Like many people, I’m a Starbucks regular. If you notice my Facebook status on the right column, you may see that sometimes I’m “praying to St. Arbuck.” Sure, I know I should be drinking coffee that’s more ethical, but Starbucks is so, well, convenient. And yummy.
I was delighted to read, a couple of weeks ago, that Starbucks would be closing for retraining. Based on the drinks I get, many baristas could use it. But what will the caffeine-addicted masses do during the closure? If quality means less than a good bargain, you can get some cheap drinks elsewhere. Maybe you’ll get a free drink. Starbucks itself suggests some spring cleaning or a change in hair color. Here’s my suggestion: pray. Or give $5 to someone who needs it, since you didn’t get to buy the Venti four-shot soy vanilla cappuccino. There are also lessons for churches in all this.

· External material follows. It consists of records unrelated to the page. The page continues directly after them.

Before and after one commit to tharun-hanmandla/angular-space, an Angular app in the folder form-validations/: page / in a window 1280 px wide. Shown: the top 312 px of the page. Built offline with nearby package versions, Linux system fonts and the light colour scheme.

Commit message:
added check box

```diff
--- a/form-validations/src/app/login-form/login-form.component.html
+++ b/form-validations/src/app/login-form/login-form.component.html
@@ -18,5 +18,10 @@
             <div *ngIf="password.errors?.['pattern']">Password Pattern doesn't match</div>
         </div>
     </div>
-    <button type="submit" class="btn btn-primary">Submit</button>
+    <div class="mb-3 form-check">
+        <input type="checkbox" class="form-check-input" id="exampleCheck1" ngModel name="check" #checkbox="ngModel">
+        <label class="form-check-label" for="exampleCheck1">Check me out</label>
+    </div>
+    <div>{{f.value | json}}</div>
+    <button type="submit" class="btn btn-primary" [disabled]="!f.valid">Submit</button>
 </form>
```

At first, it seems crazy to close during business hours. Apple knows that closing during business hours stirs people into a frenzy. Maybe churches can learn something from this. Besides the buzz that we could generate, there is something to learn from the commitment to quality that’s embodied by a decision to close every Starbucks in the entire country for several hours. They stopped doing the same-old same-old to make sure that the basics were being done correctly. In churches, my sense is that we get so busy that we often fail to make sure that we’re doing the basics right.
Then, of course, there are the things we can learn about spreading the Gospel from Starbucks itself. If our churches served good coffee and didn’t look like museums of 1950s culture, perhaps people would want to hang out there. Maybe if we cared as much about the experience of our guests as Starbucks cares about its guests, people would come to churches more often to join us.
And, please, can we learn to serve tasty coffee?